We started using DigiCert EV. Time will tell whether it’s worth the additional money. However: they have a very responsive customer support. Comodo is just bad. I have never met more incompetent people. Always caused trouble as well - and Symantec could not explain the verification process in detail, so we went for DigiCert. Whats your experience?
Btw: I cannot understand why Microsoft/Apple do not enforce valid certificates. If executables/programs could not run with an invalid certificate/tampered executable, cracking would in essence be impossible. They could stop piracy essentially tomorrow. Of course some “freeware developers” would moan about 100 EUR/year for certificates - but the rest of the industry just suffers. I also cannot understand how Google is so little concerned about “cracks etc.”. Sure, comes in handy to harm competitors if your own product sits on your servers and cannot be cracked and shared for free… Plus crack generate search traffic…
Cracks and DMCA
The Crack Tracker is actually really cool. It gives great satisfaction to send out dozens of emails to those morons. Its very convenient to use. We can see the results, which is great. Is there something like that available for torrents as well? Generally, DMCA requests really seem to work. Facebook, Youtube and Google are quite responsive to that. Also: a lot of those “crack sharers” are just average smart - they have their page hosted on godaddy.com etc. So it is actually a quite effective idea to check out WHO shares your cracks, search the ISP on WhoIs and then send an email to them (the ISP/Godaddy). Usually they take down the entire homepage (I get a lot of cry emails of those “crackers” moaning about their pages being taken down) lately I would encourage you to do so as well. It’s not Hydra. Work on it regularly, send out those DMCA requests to the ISPs and they TAKE DOWN the pages. Some of those crackers are even as dumb as listing their own name/phone number on WhoIs for their “free program sharing page”. I can recommend calling them at night. How do you take down torrents? We have searched manually on the most popular torrent pages and DMCAs sometimes work - but a tool would be better. We also use Muso.com for a while - but they are somewhat slow…

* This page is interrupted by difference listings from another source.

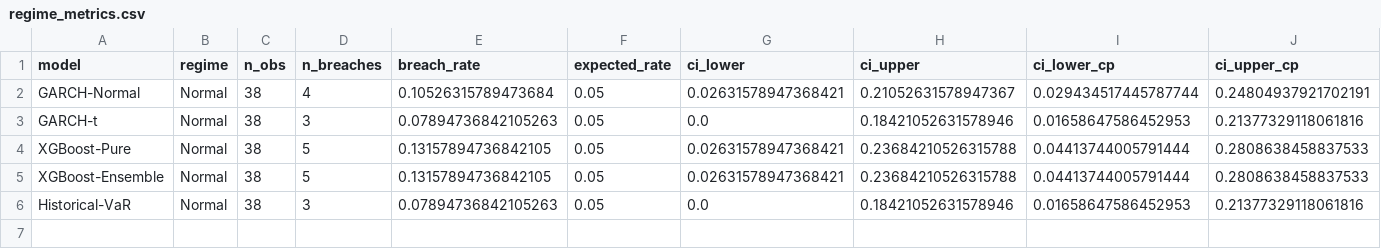
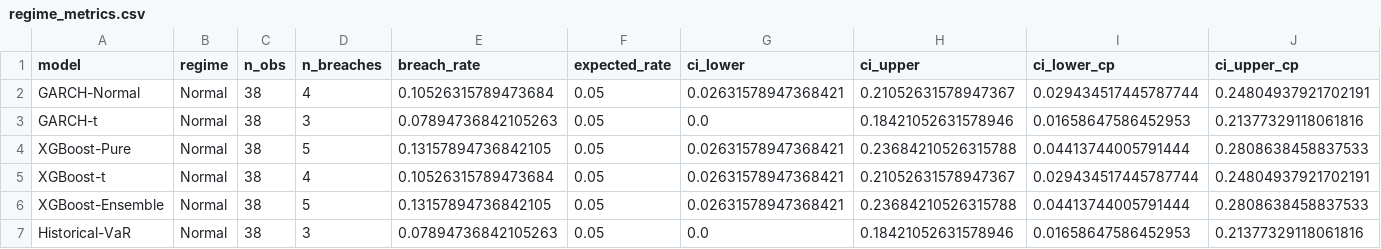
Before and after one commit to gpancardo/fibras, a CSV file: output/regime_metrics.csv, drawn as a sheet; only a part is shown; rows hold the shown columns only; the diff names each change by its address in the sheet, - before the commit and + after, or states it on an @@ line.

```diff
--- a/output/regime_metrics.csv
+++ b/output/regime_metrics.csv
+row 5: XGBoost-t | Normal | 38 | 4 | 0.10526315789473684 | 0.05 | 0.02631578947368421 | 0.21052631578947367 | 0.029434517445787744 | 0.24804937921702191
```
Also changed, not shown: output/fx_conditional_metrics.csv, output/overall_metrics.csv, 49 other files.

Don’t start with “you can never stop cracking” or “cracks don’t matter”. Cracks matter. We have about 150 downloads per day for our software - and found that ONE torrent spread the crack to 2000 people in 6 weeks. Great for sales. People are dishonest. We had people sending us support tickets from their COMPANY email address sending us screenshots of their cracked software (they didn’t know we spotted) and asked for trouble shooting… Calling them in person also works very well in this case. Keep in mind: those people sharing your programs often come from a village somewhere in Pakistan - and do it as a hobby. They are not smart or sophisticated. The crackers may be. The people downloading the cracks are not evil people - just regular persons who don’t think “stealing software is bad”. We tracked down those sharing our program and those using the cracks. There is no “sophisticated scheme” behind it. Punch them in the face - real hard. What is your suggestion coping with torrents? Any tools?
Our experience: invest some time, track them down, beat them up. No mercy.
Let the discussion begin